CBI’s 16th annual Pharmaceutical Compliance Congress was April 16th – April 18th. I was honored to be the keynote speaker on the last day of the conference but attended many of the sessions. As an ethics expert, I live and breathe ethics in Corporate America, so I am always looking at the current trends. I’ve known that the pharma industry has unique challenges, but never realized the depth of compliance and ethics risk until this month. The pharma industry continues to get hit on all sides from the alphabet soup of government agencies including the DOJ, SEC, FDA, HHS, FTC and all 50 state AG’s, not to mention regulators in other countries where they operate.
Take-Away #1 – Recent Pharma settlements are probably an indication of risks that are not going away anytime soon.
According to Potomac River Partners “Year-in-Review” presentation that kicked off the conference, recent US federal civil and criminal settlements include False Claim Act (FCA) violations for DJO Global ($7.6M), Alere ($33.2M), Rotech ($10M), Pfizer ($23.9M), Jazz ($57M pending resolution), Lundbeck ($52.6M pending resolution), Angiodynamics ($12.5M), Actelion ($360M) and AmerisourceBergen ($625M). Insys settled kickback allegations for $150M. Clovis Oncology paid $20M to settle SEC allegations. Olympus Medical paid $85M to settle Federal Drug and Cosmetic Act (FDCA) violations. An FCPA settlement cost Sanofi $25M. EV3 and Covidien paid a combined $30.9 million for FDCA and FCA violations.

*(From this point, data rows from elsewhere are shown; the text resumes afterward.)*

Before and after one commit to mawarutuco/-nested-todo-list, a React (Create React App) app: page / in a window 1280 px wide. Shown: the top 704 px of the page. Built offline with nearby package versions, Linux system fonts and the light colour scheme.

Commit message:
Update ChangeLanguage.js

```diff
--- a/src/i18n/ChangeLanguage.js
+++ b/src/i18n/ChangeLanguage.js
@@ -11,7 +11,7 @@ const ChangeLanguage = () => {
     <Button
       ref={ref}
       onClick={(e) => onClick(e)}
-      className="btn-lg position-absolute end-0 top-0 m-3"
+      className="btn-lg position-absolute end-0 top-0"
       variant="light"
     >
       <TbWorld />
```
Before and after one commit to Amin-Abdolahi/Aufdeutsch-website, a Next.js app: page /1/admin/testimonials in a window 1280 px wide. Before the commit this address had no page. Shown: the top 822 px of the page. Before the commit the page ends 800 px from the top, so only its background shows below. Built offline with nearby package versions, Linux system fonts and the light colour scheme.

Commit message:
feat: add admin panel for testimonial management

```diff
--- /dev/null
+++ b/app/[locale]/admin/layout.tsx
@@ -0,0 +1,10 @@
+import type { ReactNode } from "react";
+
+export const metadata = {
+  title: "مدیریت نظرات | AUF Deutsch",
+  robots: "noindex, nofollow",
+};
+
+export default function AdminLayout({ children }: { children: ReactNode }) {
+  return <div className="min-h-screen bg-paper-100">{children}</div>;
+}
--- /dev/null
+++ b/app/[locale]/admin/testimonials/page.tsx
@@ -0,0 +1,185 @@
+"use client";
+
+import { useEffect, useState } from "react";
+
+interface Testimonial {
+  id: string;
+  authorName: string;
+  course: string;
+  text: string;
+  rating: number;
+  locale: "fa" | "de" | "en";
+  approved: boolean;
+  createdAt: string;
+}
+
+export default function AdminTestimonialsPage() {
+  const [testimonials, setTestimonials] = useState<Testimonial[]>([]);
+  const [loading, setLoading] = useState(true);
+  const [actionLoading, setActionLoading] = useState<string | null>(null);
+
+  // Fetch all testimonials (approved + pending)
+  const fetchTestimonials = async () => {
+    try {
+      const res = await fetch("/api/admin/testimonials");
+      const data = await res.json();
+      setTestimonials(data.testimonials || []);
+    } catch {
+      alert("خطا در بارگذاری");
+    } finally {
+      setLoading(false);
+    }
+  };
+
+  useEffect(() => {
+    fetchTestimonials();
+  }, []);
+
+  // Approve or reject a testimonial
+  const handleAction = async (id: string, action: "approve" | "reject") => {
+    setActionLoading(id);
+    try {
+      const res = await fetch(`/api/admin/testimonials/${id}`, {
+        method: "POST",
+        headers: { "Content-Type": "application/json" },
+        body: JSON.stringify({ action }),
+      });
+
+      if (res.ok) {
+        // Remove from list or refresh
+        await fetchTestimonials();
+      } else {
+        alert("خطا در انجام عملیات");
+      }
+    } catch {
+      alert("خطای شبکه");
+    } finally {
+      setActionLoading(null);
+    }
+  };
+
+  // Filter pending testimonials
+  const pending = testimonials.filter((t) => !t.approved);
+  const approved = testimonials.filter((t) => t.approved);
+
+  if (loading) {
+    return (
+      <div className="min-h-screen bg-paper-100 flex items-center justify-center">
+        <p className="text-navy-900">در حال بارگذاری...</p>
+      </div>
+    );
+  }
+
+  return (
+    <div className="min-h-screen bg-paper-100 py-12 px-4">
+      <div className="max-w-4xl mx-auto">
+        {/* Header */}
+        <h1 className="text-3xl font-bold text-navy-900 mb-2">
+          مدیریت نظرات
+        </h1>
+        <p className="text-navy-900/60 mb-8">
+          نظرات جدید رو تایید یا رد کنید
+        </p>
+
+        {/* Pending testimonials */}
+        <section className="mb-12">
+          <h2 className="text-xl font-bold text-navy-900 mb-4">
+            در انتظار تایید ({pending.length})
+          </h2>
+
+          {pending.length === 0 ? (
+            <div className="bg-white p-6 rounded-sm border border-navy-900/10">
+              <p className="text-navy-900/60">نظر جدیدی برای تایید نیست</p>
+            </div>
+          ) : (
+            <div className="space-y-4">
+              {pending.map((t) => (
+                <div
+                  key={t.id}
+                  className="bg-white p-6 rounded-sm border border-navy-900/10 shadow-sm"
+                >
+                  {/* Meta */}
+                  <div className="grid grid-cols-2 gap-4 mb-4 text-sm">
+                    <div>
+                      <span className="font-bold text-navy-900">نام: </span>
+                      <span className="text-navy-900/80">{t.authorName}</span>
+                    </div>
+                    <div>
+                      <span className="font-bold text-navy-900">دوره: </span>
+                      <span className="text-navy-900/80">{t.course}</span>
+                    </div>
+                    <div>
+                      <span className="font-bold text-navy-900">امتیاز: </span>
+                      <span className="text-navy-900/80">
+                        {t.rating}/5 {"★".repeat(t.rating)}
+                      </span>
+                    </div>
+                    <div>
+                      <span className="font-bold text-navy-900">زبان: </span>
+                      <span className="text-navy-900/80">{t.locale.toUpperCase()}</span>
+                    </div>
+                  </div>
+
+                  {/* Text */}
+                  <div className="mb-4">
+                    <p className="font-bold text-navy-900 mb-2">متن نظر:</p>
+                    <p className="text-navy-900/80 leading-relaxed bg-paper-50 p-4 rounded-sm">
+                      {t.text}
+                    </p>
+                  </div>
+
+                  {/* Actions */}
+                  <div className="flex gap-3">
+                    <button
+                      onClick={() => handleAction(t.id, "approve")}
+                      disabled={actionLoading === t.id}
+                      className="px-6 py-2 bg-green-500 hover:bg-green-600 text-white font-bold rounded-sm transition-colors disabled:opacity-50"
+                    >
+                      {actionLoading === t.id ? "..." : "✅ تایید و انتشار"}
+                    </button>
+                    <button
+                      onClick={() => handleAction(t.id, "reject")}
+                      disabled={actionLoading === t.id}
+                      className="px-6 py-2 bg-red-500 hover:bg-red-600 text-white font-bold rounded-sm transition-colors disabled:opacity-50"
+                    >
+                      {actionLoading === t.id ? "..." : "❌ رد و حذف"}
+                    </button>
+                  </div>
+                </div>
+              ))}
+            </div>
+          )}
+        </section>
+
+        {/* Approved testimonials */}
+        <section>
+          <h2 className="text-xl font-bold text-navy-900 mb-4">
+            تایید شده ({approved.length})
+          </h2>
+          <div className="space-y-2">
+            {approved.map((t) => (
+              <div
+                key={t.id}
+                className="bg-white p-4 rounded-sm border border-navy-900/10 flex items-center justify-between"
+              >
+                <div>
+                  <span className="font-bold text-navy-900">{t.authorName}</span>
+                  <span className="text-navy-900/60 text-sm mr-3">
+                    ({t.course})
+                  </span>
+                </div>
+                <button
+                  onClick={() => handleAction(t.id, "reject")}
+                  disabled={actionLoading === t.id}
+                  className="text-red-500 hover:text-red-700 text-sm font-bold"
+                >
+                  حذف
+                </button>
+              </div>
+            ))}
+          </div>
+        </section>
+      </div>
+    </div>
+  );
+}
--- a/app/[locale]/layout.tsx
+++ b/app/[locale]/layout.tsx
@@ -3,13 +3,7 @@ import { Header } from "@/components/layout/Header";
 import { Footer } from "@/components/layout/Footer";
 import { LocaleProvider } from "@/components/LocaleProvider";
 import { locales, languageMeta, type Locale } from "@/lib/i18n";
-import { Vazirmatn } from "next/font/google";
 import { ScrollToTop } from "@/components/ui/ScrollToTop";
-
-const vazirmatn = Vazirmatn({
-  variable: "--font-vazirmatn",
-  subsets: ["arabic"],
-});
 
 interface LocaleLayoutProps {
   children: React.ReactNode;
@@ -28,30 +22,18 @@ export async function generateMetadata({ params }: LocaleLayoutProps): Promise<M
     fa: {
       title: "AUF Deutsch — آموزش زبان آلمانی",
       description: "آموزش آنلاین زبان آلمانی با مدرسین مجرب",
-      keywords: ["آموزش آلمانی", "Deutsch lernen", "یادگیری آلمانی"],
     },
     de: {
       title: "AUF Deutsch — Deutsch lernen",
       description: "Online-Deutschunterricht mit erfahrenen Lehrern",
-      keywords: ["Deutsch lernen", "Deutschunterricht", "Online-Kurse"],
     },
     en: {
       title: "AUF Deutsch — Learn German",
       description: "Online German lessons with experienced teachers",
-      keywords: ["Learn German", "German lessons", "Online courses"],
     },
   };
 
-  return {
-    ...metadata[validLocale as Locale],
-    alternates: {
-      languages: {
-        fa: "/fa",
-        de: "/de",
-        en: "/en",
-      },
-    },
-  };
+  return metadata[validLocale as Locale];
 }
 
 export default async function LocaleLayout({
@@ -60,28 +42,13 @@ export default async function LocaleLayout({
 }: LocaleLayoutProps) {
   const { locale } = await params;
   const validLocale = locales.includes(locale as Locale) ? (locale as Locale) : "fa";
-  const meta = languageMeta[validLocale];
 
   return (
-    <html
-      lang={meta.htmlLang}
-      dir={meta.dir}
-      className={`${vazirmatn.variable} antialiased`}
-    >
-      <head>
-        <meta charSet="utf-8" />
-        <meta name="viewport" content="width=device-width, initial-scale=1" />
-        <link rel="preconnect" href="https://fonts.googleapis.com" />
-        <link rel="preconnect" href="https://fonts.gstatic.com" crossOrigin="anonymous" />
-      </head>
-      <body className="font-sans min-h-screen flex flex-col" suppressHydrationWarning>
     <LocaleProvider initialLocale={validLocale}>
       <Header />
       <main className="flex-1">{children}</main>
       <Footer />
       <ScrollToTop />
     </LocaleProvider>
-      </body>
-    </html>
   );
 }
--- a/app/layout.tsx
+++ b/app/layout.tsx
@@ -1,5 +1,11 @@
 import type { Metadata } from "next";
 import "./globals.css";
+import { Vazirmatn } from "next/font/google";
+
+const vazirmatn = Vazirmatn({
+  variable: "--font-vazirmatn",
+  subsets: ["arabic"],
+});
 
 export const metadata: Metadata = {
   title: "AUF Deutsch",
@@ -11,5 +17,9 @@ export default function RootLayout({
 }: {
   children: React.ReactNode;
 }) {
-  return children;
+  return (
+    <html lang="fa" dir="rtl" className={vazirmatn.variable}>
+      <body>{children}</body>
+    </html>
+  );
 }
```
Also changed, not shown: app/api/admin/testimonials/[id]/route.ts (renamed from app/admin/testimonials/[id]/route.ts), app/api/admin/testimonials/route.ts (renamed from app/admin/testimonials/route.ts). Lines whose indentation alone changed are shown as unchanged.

Some states have already passed, or are considering, bills for drug price transparency, allowance of off-label promotion, and banning manufacturer co-pay assistance for opioids.
California passed a data privacy law, so look for other states to follow suit. Other nations are already following the EU’s GDPR guidelines on data privacy. This area will be ripe for future enforcement.
Product liability suits have hit AbbVie’s AndroGel and J&J’s talc powder. Anti-opioid actions enjoy bipartisan support at the federal and state level. Expect more litigation and legislative action to crank up this year and next for these issues.
All these actions indicate the pharma industry has on-going problems with off-label selling, kickbacks related to medical provider dinners, speaking fees and grants, market access and technical violations of various federal laws. The personnel posing the greatest risks are domestic and foreign salespeople and third-parties hired outside the U.S.
Part II will follow tomorrow.